Task to complete: Using the entries that follow, report how many lines contain the word "from". Only the number is wanted.

Available data:
****************
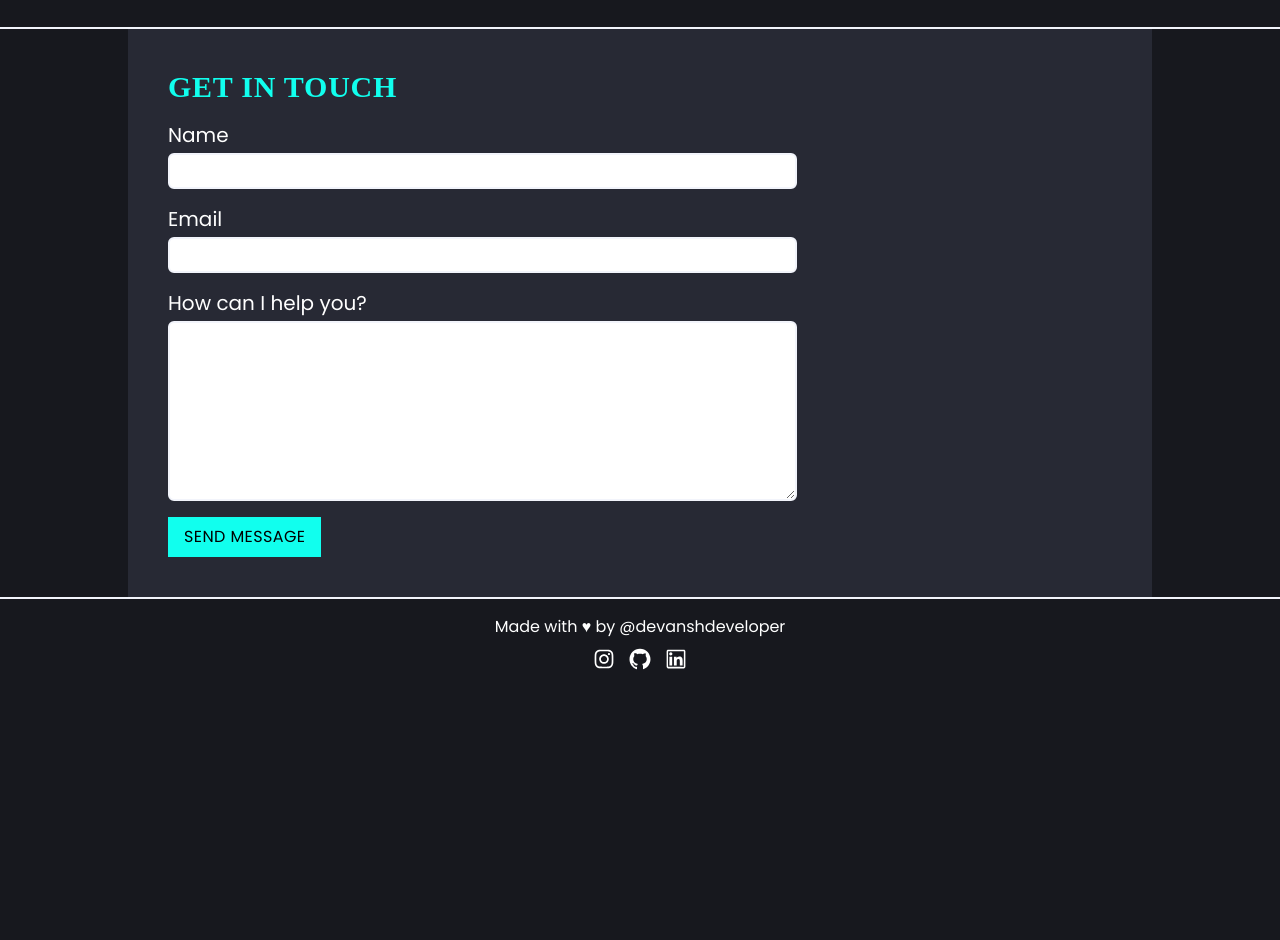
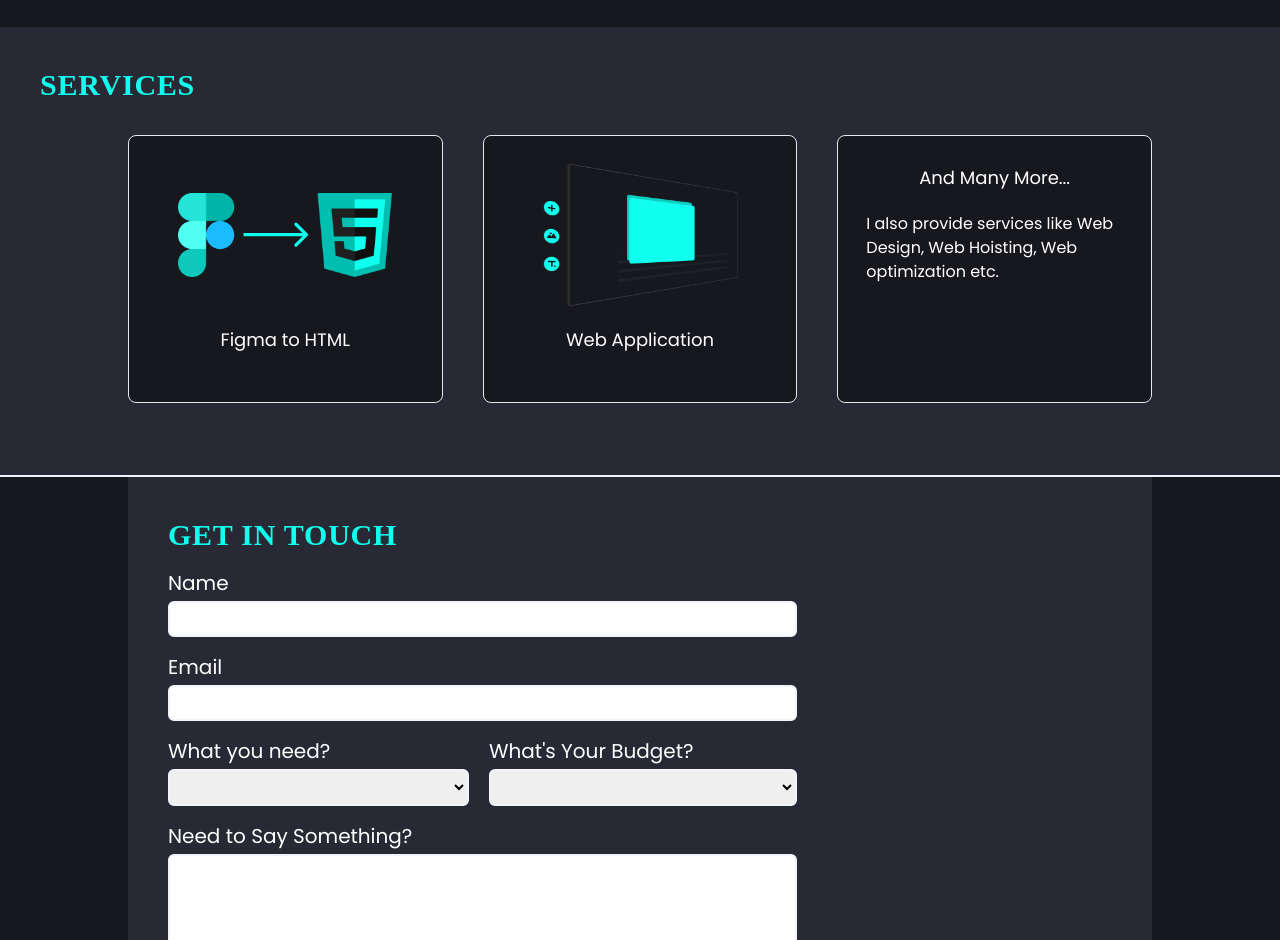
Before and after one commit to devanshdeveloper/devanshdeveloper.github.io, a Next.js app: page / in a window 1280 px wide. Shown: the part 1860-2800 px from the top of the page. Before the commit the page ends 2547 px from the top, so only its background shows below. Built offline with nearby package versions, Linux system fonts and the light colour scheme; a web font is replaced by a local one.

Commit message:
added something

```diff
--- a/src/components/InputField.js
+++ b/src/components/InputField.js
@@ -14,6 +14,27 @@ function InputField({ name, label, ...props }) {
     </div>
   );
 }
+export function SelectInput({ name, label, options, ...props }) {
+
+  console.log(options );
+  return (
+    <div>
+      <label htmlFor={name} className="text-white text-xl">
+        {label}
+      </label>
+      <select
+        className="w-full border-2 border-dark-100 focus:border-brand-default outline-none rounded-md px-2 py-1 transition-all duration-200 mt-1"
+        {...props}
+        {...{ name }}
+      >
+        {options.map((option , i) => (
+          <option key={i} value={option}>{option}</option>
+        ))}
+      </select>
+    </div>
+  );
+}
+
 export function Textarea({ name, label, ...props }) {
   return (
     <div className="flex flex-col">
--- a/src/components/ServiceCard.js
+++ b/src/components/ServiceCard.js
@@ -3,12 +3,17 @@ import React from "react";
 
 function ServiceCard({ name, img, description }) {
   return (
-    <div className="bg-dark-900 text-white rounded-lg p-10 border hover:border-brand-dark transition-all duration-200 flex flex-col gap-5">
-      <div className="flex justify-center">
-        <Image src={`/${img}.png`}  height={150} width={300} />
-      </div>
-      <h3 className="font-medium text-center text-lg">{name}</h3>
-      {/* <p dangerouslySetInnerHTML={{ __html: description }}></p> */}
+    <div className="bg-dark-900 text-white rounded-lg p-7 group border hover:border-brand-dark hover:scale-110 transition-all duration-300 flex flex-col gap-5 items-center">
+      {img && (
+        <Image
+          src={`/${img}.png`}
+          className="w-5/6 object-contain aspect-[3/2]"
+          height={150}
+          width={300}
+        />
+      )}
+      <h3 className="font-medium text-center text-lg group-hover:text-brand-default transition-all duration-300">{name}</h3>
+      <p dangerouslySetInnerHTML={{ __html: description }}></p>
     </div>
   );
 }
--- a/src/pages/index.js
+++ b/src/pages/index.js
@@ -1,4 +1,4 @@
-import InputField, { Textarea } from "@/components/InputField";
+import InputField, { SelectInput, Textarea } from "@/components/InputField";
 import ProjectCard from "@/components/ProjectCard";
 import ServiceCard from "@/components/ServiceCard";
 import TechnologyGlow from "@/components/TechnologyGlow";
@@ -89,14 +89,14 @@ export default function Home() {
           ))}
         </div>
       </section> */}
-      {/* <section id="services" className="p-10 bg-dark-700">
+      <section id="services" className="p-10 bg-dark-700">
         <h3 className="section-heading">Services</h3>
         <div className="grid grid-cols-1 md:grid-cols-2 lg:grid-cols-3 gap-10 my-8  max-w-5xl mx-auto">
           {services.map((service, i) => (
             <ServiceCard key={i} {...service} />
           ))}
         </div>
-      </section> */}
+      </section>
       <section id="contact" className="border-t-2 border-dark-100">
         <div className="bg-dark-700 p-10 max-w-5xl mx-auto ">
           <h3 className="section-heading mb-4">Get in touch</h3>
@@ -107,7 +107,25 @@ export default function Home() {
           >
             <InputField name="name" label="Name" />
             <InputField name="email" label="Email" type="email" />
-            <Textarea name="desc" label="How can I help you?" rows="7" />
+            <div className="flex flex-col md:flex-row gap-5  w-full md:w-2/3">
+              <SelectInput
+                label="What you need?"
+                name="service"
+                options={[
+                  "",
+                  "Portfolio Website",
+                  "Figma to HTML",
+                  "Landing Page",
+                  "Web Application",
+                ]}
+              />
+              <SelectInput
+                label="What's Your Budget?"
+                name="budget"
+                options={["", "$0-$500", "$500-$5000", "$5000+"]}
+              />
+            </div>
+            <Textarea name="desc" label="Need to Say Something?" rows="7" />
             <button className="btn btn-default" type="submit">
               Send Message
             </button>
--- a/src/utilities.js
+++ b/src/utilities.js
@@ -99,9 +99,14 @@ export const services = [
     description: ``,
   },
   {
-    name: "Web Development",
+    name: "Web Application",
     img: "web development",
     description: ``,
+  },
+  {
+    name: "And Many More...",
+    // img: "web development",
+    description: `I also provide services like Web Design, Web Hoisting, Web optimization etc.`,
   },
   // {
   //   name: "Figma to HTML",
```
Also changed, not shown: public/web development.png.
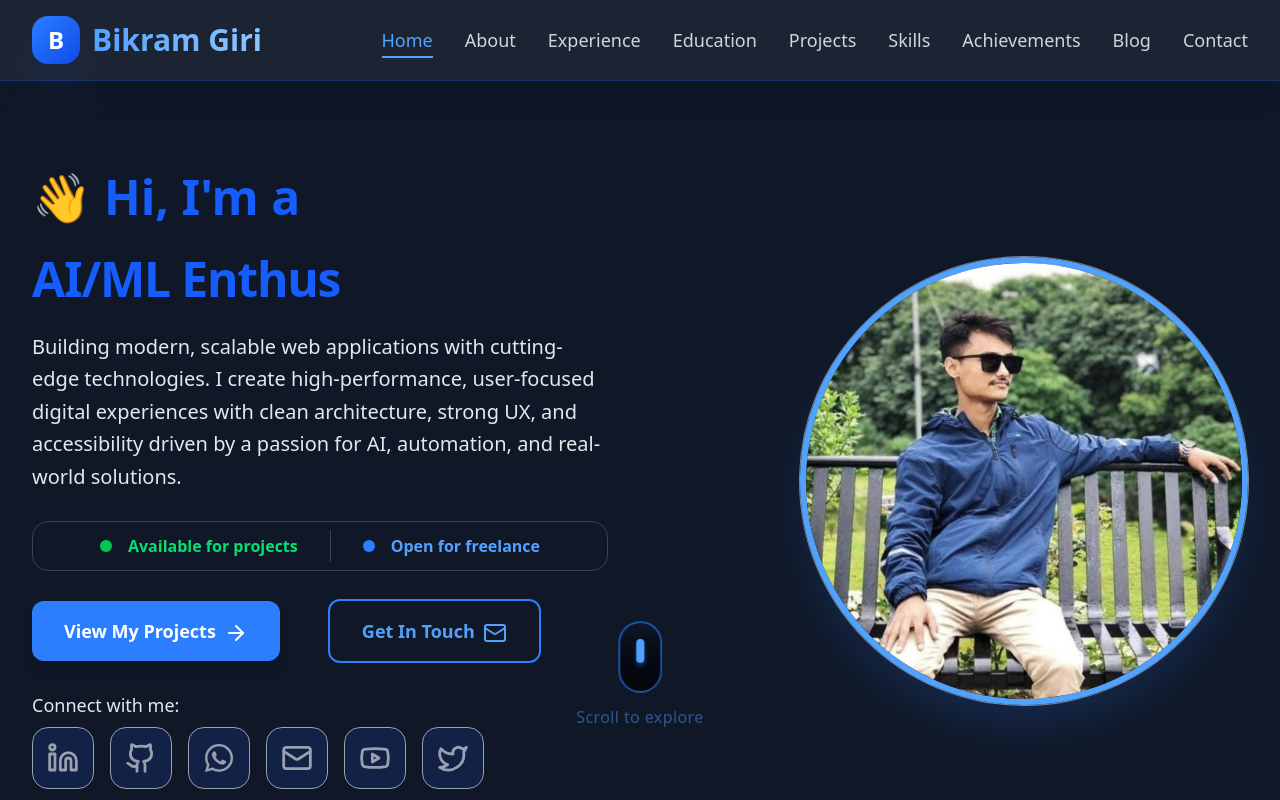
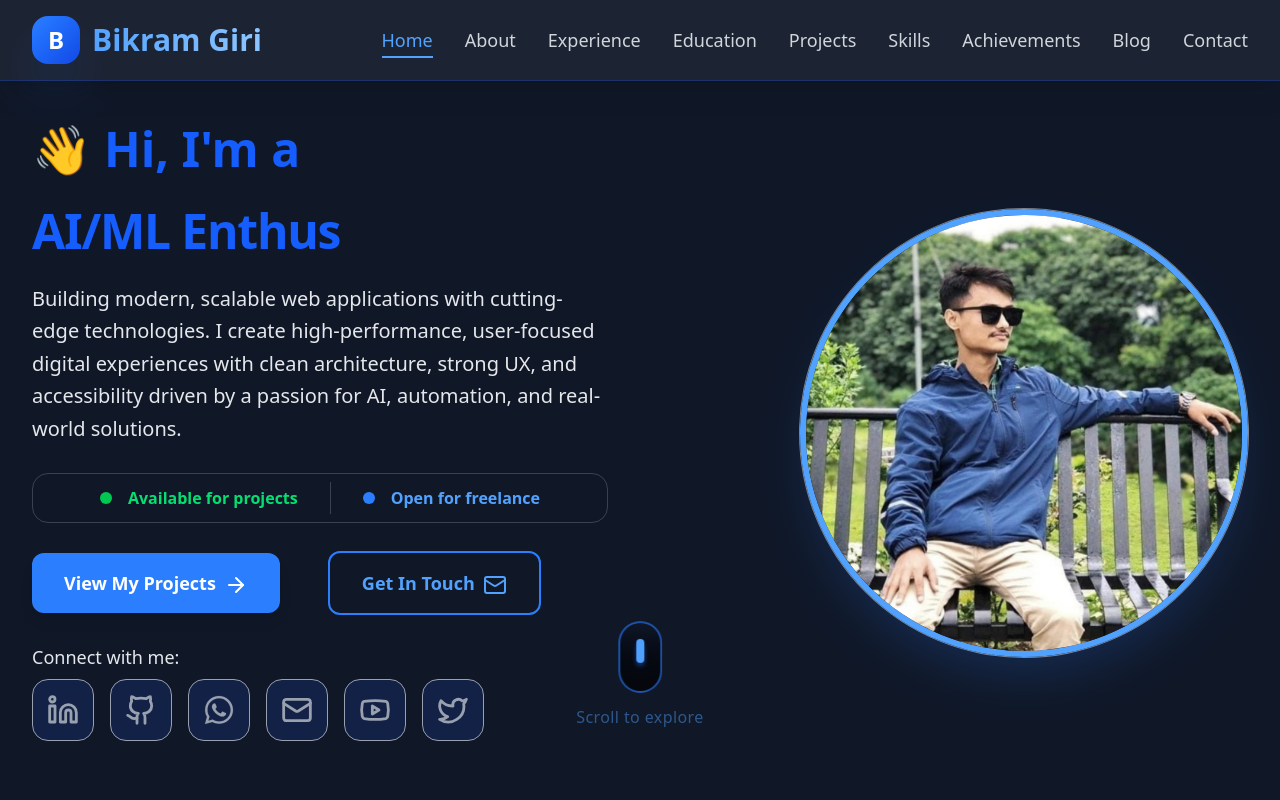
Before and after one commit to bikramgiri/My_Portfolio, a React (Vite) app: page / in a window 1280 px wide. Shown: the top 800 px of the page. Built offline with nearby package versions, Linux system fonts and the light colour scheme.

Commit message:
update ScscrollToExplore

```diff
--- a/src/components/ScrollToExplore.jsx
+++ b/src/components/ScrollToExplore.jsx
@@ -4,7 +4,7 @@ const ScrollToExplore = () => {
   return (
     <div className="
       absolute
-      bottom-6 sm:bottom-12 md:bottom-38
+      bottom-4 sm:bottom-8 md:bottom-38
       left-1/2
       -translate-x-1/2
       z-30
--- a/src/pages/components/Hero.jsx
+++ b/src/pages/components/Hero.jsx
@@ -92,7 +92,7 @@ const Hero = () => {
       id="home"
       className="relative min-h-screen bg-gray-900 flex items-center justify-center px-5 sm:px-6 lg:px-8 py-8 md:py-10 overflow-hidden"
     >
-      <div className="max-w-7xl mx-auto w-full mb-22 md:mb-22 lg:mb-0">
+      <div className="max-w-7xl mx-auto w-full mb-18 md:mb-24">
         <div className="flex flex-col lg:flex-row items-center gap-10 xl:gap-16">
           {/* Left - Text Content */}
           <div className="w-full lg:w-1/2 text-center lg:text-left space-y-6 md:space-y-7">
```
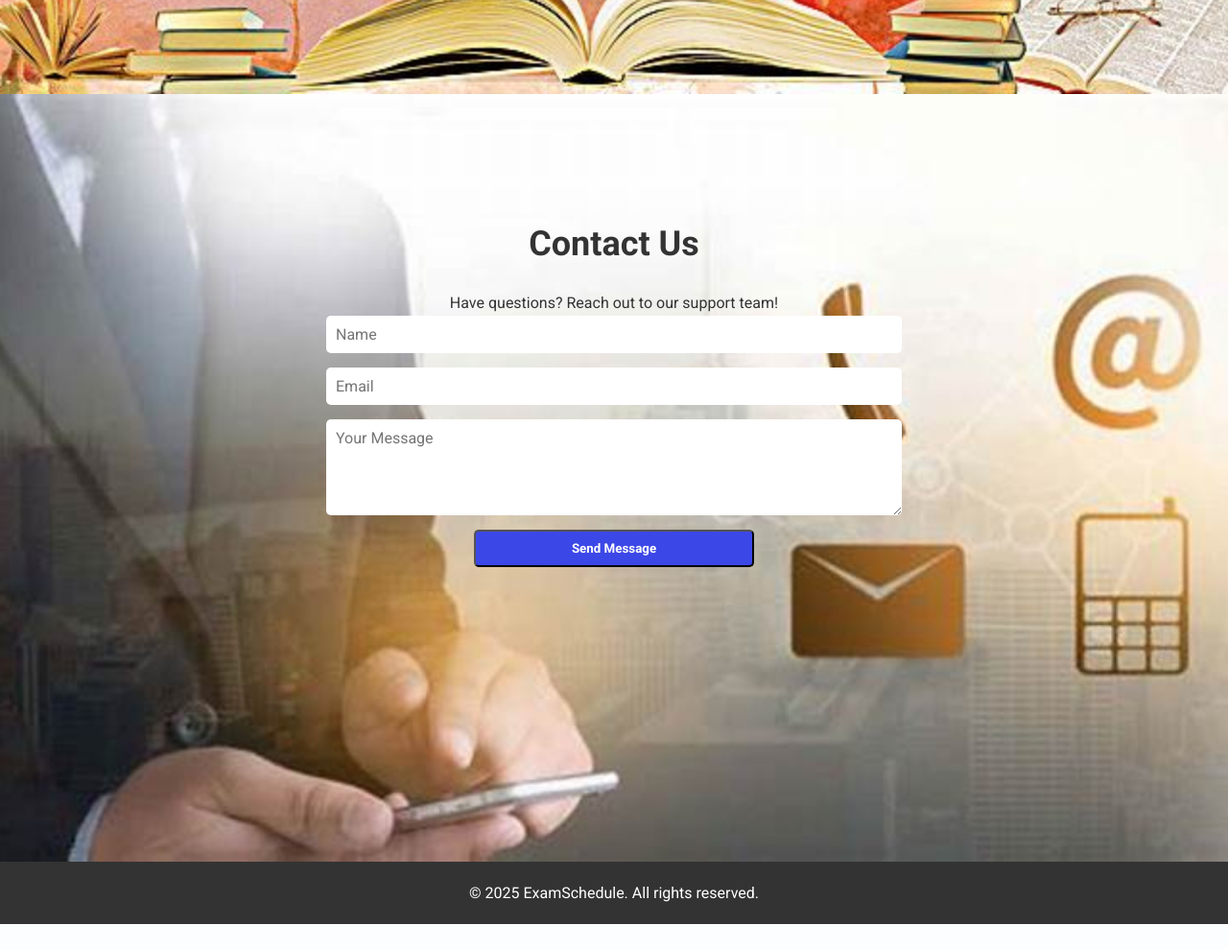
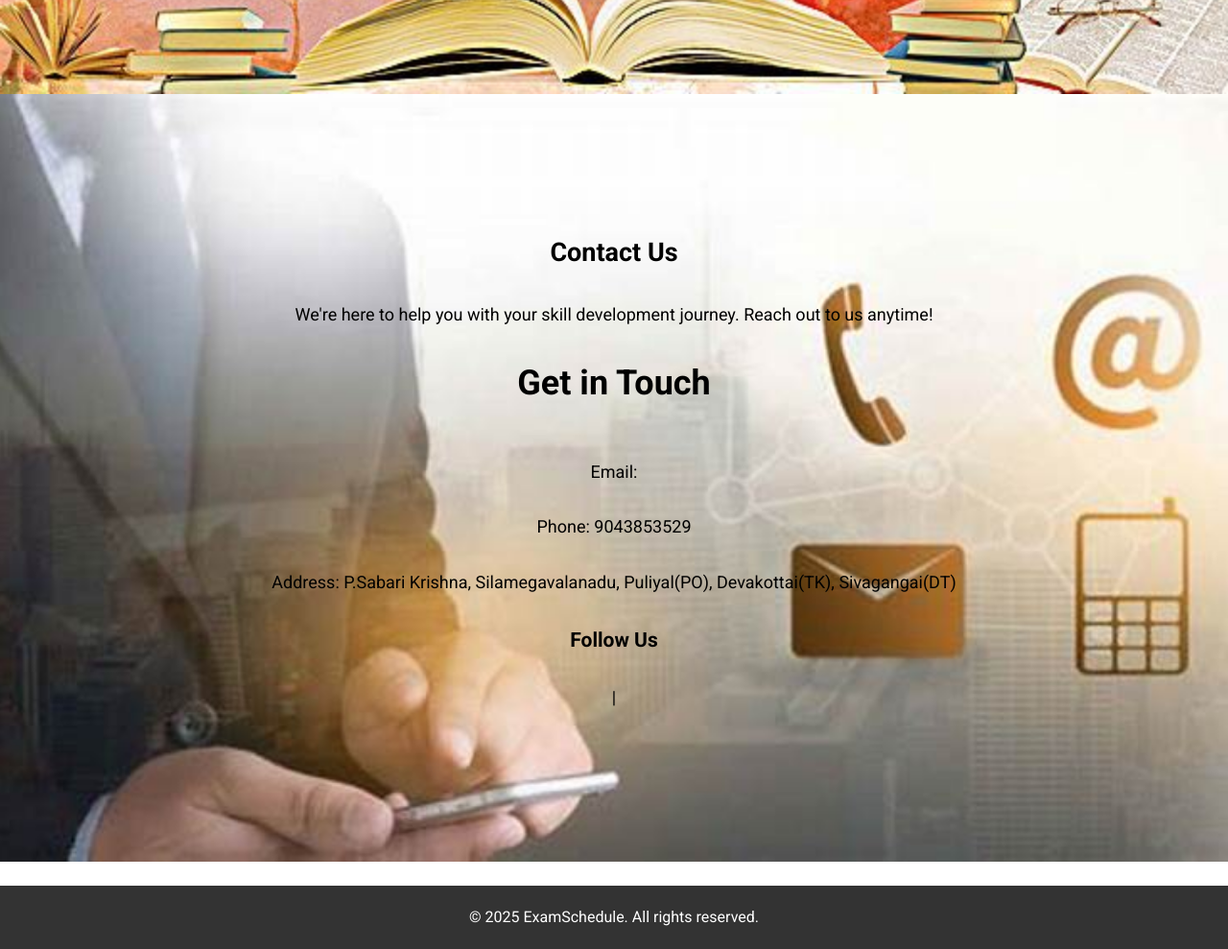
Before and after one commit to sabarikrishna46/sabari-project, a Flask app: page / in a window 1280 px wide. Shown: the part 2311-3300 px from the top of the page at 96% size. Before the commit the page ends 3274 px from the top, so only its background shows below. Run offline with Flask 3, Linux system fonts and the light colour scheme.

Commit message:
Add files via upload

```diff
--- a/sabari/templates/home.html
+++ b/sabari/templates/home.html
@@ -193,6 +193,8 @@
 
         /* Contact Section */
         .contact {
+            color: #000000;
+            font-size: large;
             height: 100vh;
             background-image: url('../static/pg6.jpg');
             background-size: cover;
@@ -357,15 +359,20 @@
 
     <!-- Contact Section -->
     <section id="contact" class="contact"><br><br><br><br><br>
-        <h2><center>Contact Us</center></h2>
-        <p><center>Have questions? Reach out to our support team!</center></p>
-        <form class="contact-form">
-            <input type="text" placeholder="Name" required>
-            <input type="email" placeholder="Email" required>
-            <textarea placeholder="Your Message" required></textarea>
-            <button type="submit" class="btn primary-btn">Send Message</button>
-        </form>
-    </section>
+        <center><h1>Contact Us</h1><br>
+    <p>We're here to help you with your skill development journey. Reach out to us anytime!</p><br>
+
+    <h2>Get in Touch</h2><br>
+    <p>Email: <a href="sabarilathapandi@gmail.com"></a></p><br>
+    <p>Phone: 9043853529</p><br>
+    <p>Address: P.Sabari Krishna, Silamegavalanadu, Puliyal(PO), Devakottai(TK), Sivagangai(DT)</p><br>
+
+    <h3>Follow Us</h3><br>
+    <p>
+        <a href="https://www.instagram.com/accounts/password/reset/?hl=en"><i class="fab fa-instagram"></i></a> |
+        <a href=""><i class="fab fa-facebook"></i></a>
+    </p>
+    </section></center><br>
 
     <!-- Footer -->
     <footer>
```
****************
Output of the exercise: 8